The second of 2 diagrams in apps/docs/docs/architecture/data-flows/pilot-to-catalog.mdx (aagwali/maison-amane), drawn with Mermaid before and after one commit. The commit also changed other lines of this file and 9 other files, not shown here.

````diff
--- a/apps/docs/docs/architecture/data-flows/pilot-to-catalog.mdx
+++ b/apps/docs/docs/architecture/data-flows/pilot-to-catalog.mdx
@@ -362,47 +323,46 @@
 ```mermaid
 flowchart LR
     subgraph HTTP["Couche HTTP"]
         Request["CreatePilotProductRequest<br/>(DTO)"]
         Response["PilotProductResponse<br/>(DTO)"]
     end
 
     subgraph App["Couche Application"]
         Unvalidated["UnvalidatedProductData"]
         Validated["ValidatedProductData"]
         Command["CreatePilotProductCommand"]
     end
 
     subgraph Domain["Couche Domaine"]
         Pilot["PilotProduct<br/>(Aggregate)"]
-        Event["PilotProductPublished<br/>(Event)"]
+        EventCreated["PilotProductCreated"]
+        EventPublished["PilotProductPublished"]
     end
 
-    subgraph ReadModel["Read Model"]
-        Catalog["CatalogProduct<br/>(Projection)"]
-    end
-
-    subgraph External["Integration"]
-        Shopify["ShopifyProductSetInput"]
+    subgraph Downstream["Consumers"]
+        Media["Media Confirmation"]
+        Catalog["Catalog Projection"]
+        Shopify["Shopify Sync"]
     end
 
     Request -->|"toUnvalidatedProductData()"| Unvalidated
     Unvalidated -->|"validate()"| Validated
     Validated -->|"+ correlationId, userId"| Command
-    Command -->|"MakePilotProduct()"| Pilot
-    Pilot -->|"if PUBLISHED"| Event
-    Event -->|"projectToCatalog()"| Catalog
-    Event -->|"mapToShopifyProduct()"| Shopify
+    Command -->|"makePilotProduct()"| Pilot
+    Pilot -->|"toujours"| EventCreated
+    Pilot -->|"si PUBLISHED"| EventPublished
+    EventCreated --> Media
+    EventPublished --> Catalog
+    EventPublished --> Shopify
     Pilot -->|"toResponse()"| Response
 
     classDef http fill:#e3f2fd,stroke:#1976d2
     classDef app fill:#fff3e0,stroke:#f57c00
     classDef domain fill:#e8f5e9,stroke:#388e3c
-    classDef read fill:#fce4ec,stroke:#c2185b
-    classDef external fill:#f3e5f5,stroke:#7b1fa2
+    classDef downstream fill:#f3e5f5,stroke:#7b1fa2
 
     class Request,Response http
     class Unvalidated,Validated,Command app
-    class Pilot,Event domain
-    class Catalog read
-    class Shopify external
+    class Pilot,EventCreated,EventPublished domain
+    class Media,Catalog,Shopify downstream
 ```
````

· · · · ·

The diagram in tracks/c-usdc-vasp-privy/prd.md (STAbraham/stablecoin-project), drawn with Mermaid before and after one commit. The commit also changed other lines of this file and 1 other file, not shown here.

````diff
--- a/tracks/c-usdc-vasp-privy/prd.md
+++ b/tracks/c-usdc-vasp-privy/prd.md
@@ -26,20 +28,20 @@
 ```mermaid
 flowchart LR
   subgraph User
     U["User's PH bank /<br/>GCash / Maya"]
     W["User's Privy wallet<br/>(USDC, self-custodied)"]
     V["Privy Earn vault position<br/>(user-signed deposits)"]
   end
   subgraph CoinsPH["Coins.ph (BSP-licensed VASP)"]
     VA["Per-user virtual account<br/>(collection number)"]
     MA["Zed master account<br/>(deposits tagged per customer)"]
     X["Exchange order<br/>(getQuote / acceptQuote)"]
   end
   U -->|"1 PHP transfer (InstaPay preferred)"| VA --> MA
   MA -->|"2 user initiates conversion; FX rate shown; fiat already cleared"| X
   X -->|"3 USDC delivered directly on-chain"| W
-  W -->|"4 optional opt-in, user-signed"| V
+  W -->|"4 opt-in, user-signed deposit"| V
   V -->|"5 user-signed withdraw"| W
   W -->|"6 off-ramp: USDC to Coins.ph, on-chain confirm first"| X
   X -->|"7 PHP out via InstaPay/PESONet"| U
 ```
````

· · · · ·

Lines above with "Unvalidated" in them are the ones to copy.

         Unvalidated["UnvalidatedProductData"]
     Request -->|"toUnvalidatedProductData()"| Unvalidated
     Unvalidated -->|"validate()"| Validated
     class Unvalidated,Validated,Command app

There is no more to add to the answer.